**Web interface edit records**
_ _ _ _
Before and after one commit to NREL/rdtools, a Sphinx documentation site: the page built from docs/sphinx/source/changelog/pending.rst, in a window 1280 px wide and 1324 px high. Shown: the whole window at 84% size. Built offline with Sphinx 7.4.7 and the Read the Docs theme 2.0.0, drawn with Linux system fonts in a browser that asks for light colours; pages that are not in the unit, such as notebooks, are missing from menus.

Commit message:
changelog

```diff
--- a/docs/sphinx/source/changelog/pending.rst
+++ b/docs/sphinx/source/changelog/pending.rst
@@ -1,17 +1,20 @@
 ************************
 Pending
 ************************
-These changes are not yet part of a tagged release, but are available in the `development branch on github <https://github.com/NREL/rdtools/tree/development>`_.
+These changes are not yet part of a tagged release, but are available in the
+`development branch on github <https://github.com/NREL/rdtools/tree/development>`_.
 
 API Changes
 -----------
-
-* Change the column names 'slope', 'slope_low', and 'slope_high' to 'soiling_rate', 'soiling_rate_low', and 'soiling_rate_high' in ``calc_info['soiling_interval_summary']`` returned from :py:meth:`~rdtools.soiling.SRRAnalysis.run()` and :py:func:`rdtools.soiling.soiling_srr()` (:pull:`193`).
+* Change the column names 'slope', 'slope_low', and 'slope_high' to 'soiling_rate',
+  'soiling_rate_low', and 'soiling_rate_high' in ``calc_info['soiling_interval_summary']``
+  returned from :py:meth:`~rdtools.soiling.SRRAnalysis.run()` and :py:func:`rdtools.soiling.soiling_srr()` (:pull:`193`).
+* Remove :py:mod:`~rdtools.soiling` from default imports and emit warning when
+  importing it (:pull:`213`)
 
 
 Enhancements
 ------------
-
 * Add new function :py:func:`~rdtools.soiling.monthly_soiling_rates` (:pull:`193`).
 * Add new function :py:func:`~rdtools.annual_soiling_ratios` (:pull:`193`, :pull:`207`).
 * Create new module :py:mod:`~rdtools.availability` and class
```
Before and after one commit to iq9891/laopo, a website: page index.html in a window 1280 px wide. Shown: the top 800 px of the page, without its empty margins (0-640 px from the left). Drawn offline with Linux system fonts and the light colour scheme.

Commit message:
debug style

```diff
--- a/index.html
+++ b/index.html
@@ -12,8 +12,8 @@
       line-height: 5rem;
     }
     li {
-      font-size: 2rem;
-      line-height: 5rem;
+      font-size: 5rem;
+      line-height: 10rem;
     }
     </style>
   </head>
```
_ _ _ _
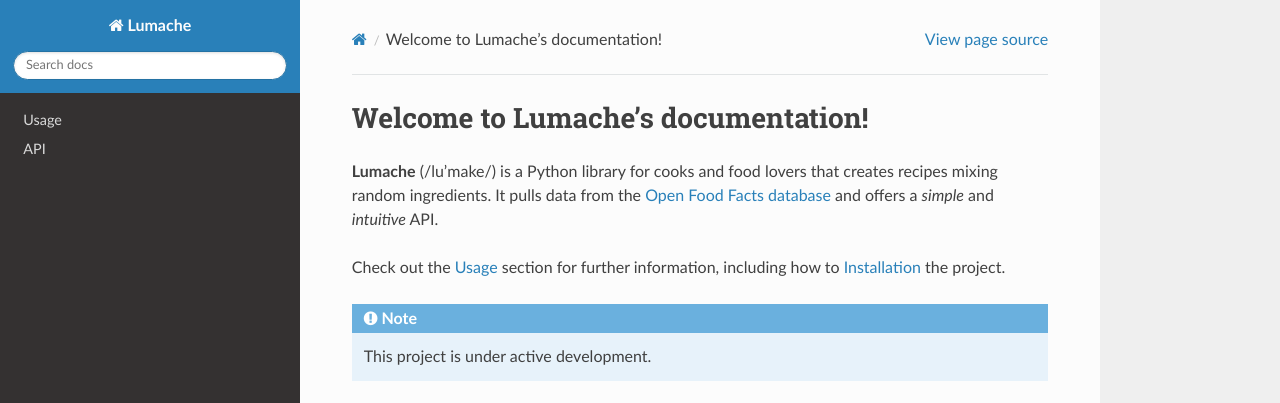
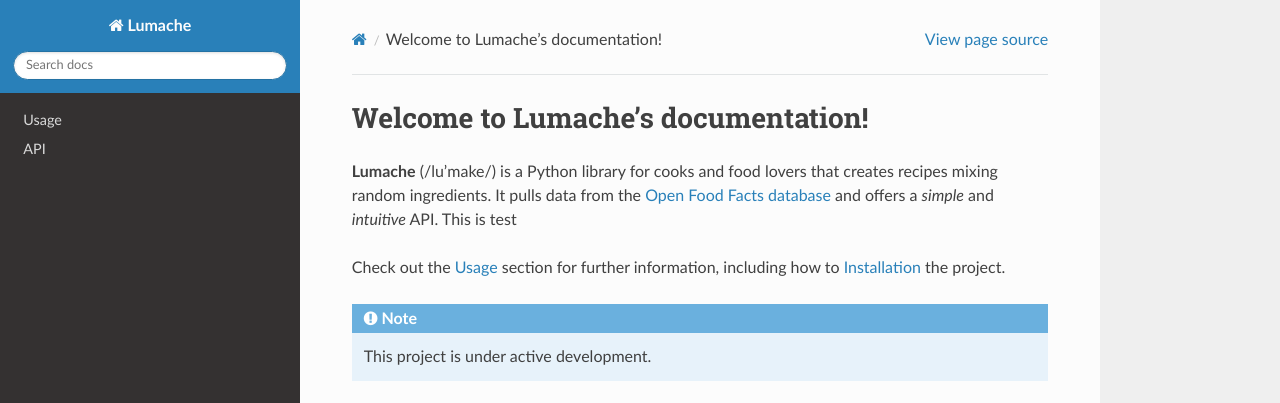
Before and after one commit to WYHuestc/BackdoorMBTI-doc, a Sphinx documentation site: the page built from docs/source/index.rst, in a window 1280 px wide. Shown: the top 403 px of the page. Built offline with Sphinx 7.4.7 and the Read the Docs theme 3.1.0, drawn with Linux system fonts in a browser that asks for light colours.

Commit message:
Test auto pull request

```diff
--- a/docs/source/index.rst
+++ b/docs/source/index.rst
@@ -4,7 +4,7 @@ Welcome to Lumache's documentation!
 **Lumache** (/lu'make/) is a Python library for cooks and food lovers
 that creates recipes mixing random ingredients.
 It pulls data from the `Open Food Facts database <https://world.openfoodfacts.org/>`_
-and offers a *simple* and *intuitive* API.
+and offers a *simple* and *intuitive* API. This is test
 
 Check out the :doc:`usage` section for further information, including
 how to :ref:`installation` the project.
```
_ _ _ _
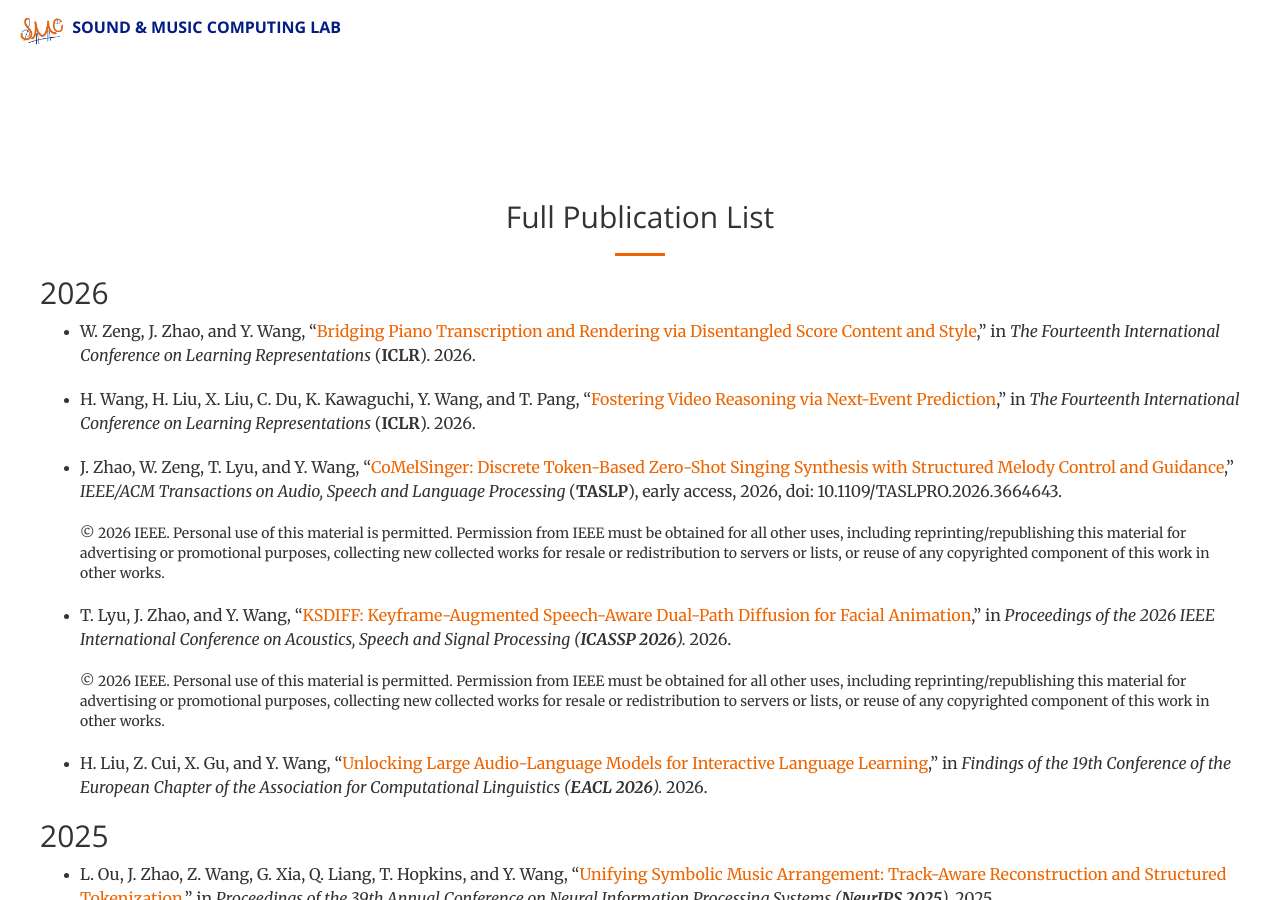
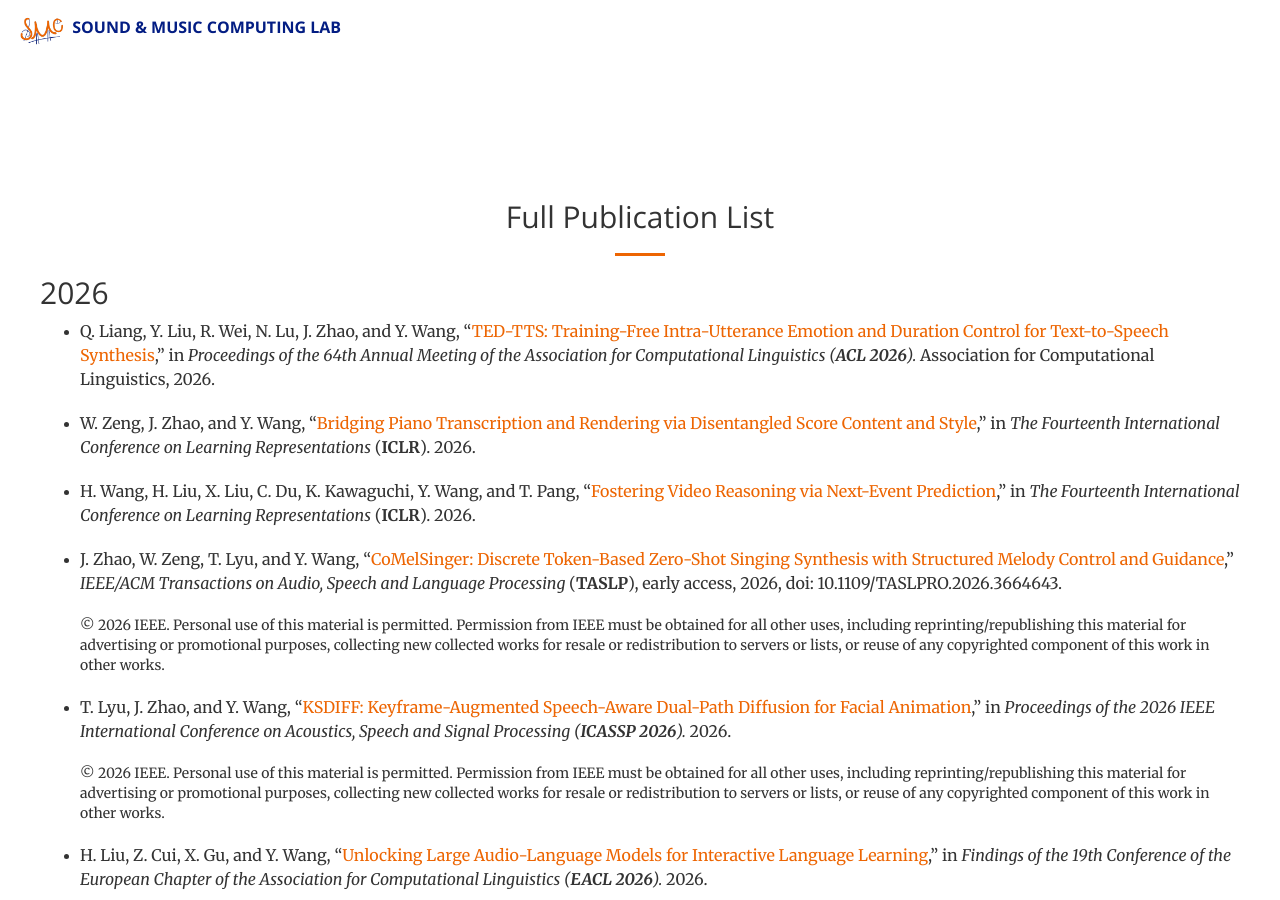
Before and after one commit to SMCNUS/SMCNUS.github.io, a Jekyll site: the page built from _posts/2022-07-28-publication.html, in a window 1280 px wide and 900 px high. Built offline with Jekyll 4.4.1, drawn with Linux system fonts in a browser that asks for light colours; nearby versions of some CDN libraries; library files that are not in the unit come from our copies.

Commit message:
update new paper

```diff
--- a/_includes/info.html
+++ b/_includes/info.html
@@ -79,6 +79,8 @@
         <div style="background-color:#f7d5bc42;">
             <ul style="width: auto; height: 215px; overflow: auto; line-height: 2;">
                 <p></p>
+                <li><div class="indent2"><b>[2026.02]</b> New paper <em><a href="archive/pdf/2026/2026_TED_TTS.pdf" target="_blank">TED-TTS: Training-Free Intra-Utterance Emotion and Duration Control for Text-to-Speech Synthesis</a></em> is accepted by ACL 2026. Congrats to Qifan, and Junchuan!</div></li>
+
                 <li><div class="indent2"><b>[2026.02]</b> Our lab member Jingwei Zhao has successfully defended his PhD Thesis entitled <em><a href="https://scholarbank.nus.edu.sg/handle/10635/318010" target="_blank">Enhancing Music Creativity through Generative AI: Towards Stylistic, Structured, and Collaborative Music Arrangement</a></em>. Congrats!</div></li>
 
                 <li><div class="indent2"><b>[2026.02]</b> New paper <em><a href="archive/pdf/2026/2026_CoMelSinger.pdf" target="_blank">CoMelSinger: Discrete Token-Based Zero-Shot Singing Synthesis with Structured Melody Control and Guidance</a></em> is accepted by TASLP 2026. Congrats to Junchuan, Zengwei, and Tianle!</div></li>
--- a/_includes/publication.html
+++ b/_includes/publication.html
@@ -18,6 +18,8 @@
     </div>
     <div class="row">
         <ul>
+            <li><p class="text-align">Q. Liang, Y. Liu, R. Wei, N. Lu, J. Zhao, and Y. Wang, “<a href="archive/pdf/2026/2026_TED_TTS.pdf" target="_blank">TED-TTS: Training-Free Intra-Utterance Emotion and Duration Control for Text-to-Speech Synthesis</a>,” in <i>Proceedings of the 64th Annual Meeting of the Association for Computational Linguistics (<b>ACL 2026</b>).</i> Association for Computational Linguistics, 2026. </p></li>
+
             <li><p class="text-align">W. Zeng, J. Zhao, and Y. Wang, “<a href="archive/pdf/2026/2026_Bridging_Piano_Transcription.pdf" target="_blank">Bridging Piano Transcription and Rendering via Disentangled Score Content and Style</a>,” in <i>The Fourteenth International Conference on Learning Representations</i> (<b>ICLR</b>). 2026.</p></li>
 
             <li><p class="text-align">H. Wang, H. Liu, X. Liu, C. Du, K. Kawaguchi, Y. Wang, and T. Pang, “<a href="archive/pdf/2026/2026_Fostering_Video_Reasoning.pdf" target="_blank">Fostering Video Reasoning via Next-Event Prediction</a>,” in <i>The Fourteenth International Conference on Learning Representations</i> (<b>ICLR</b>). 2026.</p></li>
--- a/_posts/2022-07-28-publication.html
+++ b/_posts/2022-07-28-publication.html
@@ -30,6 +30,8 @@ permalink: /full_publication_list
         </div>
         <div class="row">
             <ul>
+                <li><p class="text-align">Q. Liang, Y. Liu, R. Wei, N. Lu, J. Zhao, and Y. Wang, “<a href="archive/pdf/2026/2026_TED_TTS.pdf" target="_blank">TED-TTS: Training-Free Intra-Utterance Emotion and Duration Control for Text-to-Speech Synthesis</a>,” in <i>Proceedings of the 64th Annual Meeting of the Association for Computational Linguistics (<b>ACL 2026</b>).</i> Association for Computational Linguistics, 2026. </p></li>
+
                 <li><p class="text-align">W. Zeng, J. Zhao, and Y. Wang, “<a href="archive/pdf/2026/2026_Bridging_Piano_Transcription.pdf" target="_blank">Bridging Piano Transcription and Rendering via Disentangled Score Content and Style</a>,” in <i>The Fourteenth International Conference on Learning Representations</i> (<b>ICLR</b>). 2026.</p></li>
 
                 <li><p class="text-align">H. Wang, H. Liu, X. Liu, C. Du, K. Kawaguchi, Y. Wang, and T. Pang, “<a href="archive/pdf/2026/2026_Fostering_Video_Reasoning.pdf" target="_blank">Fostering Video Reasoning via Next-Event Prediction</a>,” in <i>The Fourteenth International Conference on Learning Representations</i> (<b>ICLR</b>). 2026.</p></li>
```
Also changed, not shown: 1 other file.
_ _ _ _
Pull every line holding "function" out of the records.

 * Add new function :py:func:`~rdtools.soiling.monthly_soiling_rates` (:pull:`193`).
 * Add new function :py:func:`~rdtools.annual_soiling_ratios` (:pull:`193`, :pull:`207`).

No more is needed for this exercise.